Apparatus for heating/Burners
1. Candle, spirit burner, kerosene stove, charcoal burner/jiko are some apparatus that can be used for heating.
Any flammable fuel when put in a container and ignited can produce some heat.
2. Bunsen burner
The Bunsen burner is the standard apparatus for heating in a Chemistry school laboratory.
It was discovered by the German Scientist Robert Wilhelm Bunsen in 1854.
(a)Diagram of a Bunsen burner
A Bunsen burner uses butane/laboratory gas as the fuel. The butane/laboratory gas is highly flammable and thus usually stored safely in a secure chamber outside Chemistry school laboratory. It is tapped and distributed into the laboratory through gas pipes.
The gas pipes end at the gas tap on a chemistry laboratory bench .If opened, the gas tap releases butane/laboratory gas. Butane/laboratory gas has a characteristic odor/smell that alerts leakages/open gas tap.
The Bunsen burner is fixed to the gas tap using a strong rubber tube.
The Bunsen burner is made up of the following parts:
(i) Base plate: to ensure the burner can stand on its own.
(ii)Jet: a hole through which laboratory gas enters the burner.
(iii)Collar/sleeve: adjustable circular metal attached to the main chimney/burell with a side hole/entry. It controls the amount of air entering used during burning.
(iv)Air hole: a hole/entry formed when the collar side hole is in line with chimney side hole. If the collar side hole is not in line with chimney side hole, the air hole is said to be closed If the collar side hole is in line with chimney side hole, the air hole is said to be open.
(v)Chimney: tall round metallic rod attached to the base plate.
(b)Procedure for lighting/igniting a Bunsen burner
1. Adjust the collar to ensure the air holes are closed.
2. Connect the burner to the gas tap using a rubber tubing. Ensure the rubber tubing has no side leaks.
3. Turn on the gas tap.
4. Ignite the top of the chimney using a lighted match stick/gas lighter/wooden splint.
5. Do not delay excessively procedure (iv) from (iii) to prevent highly flammable laboratory gas from escaping/leaking.
(c)Bunsen burner flamesA Bunsen burner produces two types of flames depending on the amount of air entering through the air holes.

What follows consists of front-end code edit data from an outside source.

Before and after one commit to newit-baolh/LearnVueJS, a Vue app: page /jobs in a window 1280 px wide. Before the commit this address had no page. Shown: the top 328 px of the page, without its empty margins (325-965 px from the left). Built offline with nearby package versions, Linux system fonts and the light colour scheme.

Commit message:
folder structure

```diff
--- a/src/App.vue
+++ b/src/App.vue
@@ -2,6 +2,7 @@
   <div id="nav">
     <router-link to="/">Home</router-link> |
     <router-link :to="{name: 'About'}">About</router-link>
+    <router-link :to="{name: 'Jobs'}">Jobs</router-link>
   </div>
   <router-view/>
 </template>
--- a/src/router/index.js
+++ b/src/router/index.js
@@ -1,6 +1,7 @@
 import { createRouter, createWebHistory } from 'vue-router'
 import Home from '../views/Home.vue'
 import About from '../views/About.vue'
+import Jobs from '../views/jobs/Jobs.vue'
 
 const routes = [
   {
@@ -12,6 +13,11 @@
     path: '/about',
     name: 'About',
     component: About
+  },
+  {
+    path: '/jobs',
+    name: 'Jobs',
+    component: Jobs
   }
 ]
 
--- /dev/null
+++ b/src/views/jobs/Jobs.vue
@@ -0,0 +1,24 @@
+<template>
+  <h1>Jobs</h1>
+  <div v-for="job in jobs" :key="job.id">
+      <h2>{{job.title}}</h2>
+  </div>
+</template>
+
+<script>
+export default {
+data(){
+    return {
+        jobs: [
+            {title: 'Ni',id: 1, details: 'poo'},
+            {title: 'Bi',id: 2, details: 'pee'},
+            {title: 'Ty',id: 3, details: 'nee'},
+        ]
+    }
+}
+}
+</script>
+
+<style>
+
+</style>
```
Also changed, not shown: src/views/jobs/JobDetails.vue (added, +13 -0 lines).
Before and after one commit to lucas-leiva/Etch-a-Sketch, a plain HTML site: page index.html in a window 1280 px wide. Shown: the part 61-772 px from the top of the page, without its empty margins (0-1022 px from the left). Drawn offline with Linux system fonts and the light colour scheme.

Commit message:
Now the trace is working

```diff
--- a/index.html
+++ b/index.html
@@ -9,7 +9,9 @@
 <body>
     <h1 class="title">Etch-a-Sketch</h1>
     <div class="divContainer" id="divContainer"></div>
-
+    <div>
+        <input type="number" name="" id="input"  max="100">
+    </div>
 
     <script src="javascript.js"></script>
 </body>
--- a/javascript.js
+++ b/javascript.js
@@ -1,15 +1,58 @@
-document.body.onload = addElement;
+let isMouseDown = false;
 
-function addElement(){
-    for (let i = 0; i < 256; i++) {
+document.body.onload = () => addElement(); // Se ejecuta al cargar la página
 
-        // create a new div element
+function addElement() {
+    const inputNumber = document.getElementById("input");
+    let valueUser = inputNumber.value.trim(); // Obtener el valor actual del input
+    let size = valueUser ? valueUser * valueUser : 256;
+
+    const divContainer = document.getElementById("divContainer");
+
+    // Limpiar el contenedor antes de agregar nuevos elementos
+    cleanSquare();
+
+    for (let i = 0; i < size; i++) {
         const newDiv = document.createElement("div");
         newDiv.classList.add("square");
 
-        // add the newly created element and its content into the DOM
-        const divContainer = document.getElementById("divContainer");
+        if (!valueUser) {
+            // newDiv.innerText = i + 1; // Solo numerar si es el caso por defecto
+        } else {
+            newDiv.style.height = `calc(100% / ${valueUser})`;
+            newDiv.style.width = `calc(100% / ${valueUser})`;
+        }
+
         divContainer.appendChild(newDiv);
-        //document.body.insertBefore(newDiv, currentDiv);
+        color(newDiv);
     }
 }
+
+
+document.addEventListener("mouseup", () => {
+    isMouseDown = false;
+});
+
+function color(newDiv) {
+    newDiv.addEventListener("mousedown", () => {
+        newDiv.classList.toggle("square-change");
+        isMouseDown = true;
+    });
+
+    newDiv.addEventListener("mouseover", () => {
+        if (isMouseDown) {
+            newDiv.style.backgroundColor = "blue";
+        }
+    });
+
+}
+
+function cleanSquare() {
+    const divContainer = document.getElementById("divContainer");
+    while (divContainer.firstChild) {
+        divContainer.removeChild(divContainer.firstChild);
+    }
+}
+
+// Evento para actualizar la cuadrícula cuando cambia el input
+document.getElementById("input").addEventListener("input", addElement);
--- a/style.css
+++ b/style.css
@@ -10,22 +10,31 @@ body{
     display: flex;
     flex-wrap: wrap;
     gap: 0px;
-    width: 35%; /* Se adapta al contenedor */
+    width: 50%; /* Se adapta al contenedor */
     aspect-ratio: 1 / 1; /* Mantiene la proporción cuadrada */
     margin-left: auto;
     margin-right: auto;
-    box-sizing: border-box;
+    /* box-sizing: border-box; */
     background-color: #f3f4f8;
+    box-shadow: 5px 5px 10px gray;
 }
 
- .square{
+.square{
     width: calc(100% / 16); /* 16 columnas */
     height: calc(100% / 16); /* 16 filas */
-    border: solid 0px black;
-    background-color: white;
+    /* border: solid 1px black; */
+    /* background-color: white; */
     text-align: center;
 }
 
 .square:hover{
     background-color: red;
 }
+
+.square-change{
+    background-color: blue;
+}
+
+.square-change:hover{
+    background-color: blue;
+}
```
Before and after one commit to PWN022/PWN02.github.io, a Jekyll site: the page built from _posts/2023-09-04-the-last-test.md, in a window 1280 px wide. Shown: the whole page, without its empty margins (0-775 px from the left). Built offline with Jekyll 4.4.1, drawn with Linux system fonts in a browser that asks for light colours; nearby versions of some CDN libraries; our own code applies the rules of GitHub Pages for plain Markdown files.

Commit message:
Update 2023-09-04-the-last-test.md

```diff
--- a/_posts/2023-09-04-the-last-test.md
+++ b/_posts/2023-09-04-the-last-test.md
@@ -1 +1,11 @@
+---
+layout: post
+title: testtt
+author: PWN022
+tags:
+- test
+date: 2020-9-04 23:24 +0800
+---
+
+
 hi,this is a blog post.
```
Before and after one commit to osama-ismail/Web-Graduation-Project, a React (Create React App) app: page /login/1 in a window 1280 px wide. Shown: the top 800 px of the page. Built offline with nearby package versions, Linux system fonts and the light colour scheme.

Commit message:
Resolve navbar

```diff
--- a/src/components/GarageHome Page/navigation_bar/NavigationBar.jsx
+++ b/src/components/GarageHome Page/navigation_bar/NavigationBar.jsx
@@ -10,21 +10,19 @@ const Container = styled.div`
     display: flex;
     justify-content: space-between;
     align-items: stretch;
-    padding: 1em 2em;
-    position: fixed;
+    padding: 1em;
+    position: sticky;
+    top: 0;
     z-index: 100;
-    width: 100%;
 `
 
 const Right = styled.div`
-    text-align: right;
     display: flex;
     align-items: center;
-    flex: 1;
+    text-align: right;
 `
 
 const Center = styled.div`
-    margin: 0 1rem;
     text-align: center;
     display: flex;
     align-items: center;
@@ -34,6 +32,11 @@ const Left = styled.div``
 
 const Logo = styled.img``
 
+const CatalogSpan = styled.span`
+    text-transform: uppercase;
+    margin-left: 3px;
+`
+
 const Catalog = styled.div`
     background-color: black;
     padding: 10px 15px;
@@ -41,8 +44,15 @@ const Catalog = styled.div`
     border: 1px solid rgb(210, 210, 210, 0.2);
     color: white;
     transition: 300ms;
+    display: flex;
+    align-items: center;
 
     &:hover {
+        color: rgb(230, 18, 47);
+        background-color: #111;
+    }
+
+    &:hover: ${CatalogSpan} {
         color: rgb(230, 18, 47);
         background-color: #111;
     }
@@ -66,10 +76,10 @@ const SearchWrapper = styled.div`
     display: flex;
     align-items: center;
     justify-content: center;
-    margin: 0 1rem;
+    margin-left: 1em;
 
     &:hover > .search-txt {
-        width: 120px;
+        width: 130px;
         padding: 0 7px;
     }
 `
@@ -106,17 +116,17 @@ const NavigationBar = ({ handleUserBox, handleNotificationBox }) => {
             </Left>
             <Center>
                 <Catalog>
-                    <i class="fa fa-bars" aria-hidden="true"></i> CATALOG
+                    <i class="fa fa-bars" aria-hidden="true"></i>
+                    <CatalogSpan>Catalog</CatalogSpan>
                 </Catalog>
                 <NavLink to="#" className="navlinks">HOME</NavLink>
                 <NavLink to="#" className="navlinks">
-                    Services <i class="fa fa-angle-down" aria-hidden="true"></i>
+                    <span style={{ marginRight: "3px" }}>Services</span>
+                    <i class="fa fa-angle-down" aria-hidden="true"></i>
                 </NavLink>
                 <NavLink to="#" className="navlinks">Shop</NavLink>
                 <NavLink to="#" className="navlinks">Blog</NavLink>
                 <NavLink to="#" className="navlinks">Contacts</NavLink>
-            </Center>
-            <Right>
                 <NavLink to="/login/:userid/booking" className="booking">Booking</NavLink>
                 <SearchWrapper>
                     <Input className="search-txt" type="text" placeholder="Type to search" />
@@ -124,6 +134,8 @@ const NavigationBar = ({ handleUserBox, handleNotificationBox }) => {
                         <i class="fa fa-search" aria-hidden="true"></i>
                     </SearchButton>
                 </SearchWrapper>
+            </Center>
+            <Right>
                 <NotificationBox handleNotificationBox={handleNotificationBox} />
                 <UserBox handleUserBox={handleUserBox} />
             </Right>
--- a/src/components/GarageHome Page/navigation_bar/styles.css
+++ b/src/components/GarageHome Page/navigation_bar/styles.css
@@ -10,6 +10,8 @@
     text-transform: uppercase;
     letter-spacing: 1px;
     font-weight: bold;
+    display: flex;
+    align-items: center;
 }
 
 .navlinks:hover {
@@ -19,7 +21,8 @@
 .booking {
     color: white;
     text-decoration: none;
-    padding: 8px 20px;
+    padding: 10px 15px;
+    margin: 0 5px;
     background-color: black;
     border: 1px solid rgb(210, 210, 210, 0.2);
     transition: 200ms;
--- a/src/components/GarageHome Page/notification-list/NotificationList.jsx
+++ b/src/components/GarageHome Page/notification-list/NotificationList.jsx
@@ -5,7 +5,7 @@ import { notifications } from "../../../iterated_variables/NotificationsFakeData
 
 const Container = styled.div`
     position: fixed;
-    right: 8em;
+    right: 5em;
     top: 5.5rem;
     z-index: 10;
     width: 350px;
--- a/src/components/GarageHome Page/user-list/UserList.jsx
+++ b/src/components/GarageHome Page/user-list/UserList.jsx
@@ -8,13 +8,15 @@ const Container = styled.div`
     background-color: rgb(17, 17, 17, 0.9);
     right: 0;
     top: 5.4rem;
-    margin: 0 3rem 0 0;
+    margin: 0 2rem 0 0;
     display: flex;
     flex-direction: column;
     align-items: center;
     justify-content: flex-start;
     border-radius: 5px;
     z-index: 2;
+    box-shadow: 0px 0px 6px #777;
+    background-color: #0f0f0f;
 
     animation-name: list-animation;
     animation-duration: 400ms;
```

Characteristic differences between luminous and non-luminous flame.
|Luminous flame||Non-luminous flame|
|1. Produced when the air holes are fully/completely closed||1. Produced when the air holes are fully/completely open|
|2. W the air holes are fully/ completely closed there is incomplete burning/ combustion of the laboratory gas||2.When the air holes are fully/ completely open there is complete burning/ combustion of the laboratory gas|
|3. Incomplete burning/ combustion of the laboratory gas produces fine unburnt carbon particles which make the flame sooty/smoky||3. Complete burning/ combustion of the laboratory gas does not produce carbon particles. This makes the flame non-sooty /non- smoky.|
|4. Some carbon particles become white hot and emit light. This flame is thus bright yellow in colour producing light. This makes luminous flame useful for lighting||4. Is mainly blue in colour and is hotter than luminous flame. This makes non-luminous flame useful for heating|
|5. Is larger, quiet and wavy/easily swayed by wind||5.Is smaller, noisy and steady|
Luminous flame has three main regions:
(i)The top yellow region where there is incomplete combustion/burning.
(ii)The region of unburnt gas below the yellow region where the gas does not burn.
(iii)Blue region on the sides of region of unburnt gas where there is complete burning.
Non-luminous flame has four main regions:
(i)The top colourless region.
(ii) Blue region just below where there is complete burning. It is the hottest region.
(iii) Green region surrounded by the blue region where there is complete burning.
(Ii) The region of unburnt gas at the innermost surrounded by green and blue regions. No burning takes place here.